What you need to do: From the entries below, copy each line in which the word "CORREÇÃO" occurs.

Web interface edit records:
++++++

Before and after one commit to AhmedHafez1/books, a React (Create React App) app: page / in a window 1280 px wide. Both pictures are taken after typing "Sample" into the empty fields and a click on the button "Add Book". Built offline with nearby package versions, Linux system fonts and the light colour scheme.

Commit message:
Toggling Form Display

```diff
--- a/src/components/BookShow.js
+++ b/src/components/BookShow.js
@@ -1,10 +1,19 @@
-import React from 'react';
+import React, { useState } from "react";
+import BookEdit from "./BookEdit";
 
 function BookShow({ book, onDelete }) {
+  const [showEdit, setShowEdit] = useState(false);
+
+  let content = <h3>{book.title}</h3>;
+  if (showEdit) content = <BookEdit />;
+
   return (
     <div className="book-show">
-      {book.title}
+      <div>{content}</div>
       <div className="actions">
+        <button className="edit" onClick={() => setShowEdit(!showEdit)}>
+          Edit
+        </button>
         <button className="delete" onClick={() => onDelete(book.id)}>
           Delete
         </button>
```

++++++

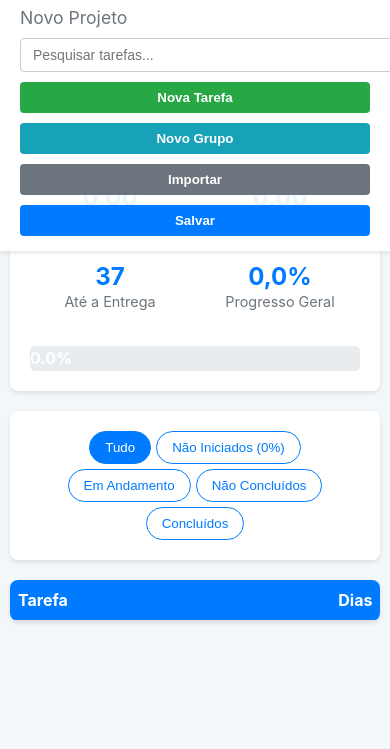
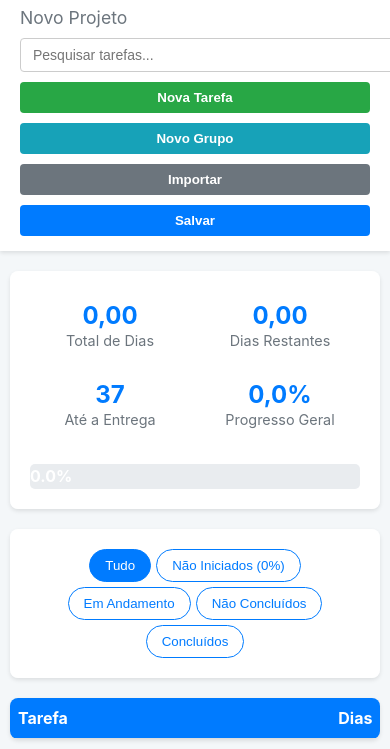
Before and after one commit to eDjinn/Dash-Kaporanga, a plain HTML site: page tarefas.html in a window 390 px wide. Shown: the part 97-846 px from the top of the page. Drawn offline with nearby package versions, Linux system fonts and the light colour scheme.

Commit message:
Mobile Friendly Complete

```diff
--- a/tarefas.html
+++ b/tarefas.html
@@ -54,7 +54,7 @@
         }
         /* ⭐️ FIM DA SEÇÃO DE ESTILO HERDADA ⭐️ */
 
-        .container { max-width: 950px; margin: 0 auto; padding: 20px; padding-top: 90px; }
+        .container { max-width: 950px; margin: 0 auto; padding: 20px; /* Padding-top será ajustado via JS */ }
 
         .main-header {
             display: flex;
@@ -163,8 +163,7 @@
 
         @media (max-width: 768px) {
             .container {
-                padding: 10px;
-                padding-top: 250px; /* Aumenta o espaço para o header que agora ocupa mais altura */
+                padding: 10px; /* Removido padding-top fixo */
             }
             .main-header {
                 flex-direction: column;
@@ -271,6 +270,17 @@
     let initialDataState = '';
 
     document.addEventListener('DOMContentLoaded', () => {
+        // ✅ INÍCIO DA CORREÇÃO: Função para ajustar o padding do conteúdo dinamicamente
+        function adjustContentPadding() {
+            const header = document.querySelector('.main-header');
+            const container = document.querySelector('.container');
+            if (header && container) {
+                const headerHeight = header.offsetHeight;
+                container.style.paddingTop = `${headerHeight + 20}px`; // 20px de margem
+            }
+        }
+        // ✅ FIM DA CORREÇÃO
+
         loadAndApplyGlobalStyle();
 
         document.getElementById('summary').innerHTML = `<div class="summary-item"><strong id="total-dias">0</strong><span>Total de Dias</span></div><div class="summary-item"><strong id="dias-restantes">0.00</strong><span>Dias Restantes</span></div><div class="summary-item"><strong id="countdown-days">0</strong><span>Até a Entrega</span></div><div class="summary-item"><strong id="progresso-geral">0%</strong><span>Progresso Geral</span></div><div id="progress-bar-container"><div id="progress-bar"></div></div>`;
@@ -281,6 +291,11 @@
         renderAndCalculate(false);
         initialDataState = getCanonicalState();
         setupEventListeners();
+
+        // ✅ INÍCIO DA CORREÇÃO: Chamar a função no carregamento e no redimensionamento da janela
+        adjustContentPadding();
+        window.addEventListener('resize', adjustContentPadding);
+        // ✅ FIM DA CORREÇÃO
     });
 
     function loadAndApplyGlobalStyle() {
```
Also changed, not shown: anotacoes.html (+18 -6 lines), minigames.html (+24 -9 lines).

++++++

Answer section:
+        // ✅ INÍCIO DA CORREÇÃO: Função para ajustar o padding do conteúdo dinamicamente
+        // ✅ FIM DA CORREÇÃO
+        // ✅ INÍCIO DA CORREÇÃO: Chamar a função no carregamento e no redimensionamento da janela
+        // ✅ FIM DA CORREÇÃO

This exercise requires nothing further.